● **Brief**
The expected output is the data itself, duplicated in full.

Segment Open

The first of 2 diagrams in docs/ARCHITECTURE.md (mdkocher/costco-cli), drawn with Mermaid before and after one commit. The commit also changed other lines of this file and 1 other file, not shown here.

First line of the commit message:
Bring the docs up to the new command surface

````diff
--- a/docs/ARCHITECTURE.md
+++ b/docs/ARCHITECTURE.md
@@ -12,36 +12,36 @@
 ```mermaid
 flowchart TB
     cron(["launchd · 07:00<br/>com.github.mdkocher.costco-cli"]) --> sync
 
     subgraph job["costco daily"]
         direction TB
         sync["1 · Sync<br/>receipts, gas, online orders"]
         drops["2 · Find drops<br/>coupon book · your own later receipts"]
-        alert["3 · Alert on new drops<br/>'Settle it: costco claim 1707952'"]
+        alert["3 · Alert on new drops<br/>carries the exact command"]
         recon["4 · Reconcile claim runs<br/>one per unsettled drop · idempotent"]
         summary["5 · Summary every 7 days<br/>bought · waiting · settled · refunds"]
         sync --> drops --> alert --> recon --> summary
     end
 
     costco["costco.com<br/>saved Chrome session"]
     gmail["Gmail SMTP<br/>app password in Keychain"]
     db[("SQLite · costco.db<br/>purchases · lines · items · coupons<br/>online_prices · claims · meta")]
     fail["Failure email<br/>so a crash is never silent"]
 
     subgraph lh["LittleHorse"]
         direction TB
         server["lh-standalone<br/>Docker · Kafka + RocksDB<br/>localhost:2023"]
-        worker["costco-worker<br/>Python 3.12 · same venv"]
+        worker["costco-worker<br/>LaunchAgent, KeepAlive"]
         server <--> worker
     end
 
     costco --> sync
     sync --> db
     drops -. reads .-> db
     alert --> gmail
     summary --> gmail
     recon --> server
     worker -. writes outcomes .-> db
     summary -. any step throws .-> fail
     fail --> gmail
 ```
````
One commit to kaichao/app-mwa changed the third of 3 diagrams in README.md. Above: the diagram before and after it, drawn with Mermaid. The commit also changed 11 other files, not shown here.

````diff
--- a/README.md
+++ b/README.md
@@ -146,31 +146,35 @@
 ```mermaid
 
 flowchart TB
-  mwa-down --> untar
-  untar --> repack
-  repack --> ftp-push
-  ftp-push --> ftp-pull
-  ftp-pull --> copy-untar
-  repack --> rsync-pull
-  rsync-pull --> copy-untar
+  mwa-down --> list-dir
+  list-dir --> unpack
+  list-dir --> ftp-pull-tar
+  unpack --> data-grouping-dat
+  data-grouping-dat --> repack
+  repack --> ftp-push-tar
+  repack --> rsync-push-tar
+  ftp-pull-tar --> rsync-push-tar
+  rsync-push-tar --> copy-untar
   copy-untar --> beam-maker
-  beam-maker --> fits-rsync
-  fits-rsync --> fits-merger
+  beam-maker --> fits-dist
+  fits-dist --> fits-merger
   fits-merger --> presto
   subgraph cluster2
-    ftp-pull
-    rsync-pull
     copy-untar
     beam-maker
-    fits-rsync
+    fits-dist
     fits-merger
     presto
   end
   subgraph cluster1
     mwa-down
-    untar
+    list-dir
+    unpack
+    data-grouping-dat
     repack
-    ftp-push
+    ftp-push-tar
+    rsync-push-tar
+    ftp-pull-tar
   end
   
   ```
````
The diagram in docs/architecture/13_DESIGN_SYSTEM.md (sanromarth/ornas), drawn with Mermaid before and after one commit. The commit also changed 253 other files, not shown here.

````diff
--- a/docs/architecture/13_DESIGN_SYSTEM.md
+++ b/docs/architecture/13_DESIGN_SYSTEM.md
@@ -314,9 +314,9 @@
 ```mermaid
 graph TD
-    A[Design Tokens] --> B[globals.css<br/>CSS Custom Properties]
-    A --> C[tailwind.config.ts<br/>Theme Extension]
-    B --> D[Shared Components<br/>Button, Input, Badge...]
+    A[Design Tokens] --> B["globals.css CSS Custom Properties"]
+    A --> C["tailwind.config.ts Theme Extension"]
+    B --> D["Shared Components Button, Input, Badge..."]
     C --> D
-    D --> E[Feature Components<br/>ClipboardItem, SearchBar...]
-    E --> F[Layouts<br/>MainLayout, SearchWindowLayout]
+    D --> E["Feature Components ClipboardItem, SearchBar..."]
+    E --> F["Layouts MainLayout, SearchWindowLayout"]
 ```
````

Segment Closed

● **Task output**
The first of 2 diagrams in docs/ARCHITECTURE.md (mdkocher/costco-cli), drawn with Mermaid before and after one commit. The commit also changed other lines of this file and 1 other file, not shown here.

First line of the commit message:
Bring the docs up to the new command surface

````diff
--- a/docs/ARCHITECTURE.md
+++ b/docs/ARCHITECTURE.md
@@ -12,36 +12,36 @@
 ```mermaid
 flowchart TB
     cron(["launchd · 07:00<br/>com.github.mdkocher.costco-cli"]) --> sync
 
     subgraph job["costco daily"]
         direction TB
         sync["1 · Sync<br/>receipts, gas, online orders"]
         drops["2 · Find drops<br/>coupon book · your own later receipts"]
-        alert["3 · Alert on new drops<br/>'Settle it: costco claim 1707952'"]
+        alert["3 · Alert on new drops<br/>carries the exact command"]
         recon["4 · Reconcile claim runs<br/>one per unsettled drop · idempotent"]
         summary["5 · Summary every 7 days<br/>bought · waiting · settled · refunds"]
         sync --> drops --> alert --> recon --> summary
     end
 
     costco["costco.com<br/>saved Chrome session"]
     gmail["Gmail SMTP<br/>app password in Keychain"]
     db[("SQLite · costco.db<br/>purchases · lines · items · coupons<br/>online_prices · claims · meta")]
     fail["Failure email<br/>so a crash is never silent"]
 
     subgraph lh["LittleHorse"]
         direction TB
         server["lh-standalone<br/>Docker · Kafka + RocksDB<br/>localhost:2023"]
-        worker["costco-worker<br/>Python 3.12 · same venv"]
+        worker["costco-worker<br/>LaunchAgent, KeepAlive"]
         server <--> worker
     end
 
     costco --> sync
     sync --> db
     drops -. reads .-> db
     alert --> gmail
     summary --> gmail
     recon --> server
     worker -. writes outcomes .-> db
     summary -. any step throws .-> fail
     fail --> gmail
 ```
````
One commit to kaichao/app-mwa changed the third of 3 diagrams in README.md. Above: the diagram before and after it, drawn with Mermaid. The commit also changed 11 other files, not shown here.

````diff
--- a/README.md
+++ b/README.md
@@ -146,31 +146,35 @@
 ```mermaid
 
 flowchart TB
-  mwa-down --> untar
-  untar --> repack
-  repack --> ftp-push
-  ftp-push --> ftp-pull
-  ftp-pull --> copy-untar
-  repack --> rsync-pull
-  rsync-pull --> copy-untar
+  mwa-down --> list-dir
+  list-dir --> unpack
+  list-dir --> ftp-pull-tar
+  unpack --> data-grouping-dat
+  data-grouping-dat --> repack
+  repack --> ftp-push-tar
+  repack --> rsync-push-tar
+  ftp-pull-tar --> rsync-push-tar
+  rsync-push-tar --> copy-untar
   copy-untar --> beam-maker
-  beam-maker --> fits-rsync
-  fits-rsync --> fits-merger
+  beam-maker --> fits-dist
+  fits-dist --> fits-merger
   fits-merger --> presto
   subgraph cluster2
-    ftp-pull
-    rsync-pull
     copy-untar
     beam-maker
-    fits-rsync
+    fits-dist
     fits-merger
     presto
   end
   subgraph cluster1
     mwa-down
-    untar
+    list-dir
+    unpack
+    data-grouping-dat
     repack
-    ftp-push
+    ftp-push-tar
+    rsync-push-tar
+    ftp-pull-tar
   end
   
   ```
````
The diagram in docs/architecture/13_DESIGN_SYSTEM.md (sanromarth/ornas), drawn with Mermaid before and after one commit. The commit also changed 253 other files, not shown here.

````diff
--- a/docs/architecture/13_DESIGN_SYSTEM.md
+++ b/docs/architecture/13_DESIGN_SYSTEM.md
@@ -314,9 +314,9 @@
 ```mermaid
 graph TD
-    A[Design Tokens] --> B[globals.css<br/>CSS Custom Properties]
-    A --> C[tailwind.config.ts<br/>Theme Extension]
-    B --> D[Shared Components<br/>Button, Input, Badge...]
+    A[Design Tokens] --> B["globals.css CSS Custom Properties"]
+    A --> C["tailwind.config.ts Theme Extension"]
+    B --> D["Shared Components Button, Input, Badge..."]
     C --> D
-    D --> E[Feature Components<br/>ClipboardItem, SearchBar...]
-    E --> F[Layouts<br/>MainLayout, SearchWindowLayout]
+    D --> E["Feature Components ClipboardItem, SearchBar..."]
+    E --> F["Layouts MainLayout, SearchWindowLayout"]
 ```
````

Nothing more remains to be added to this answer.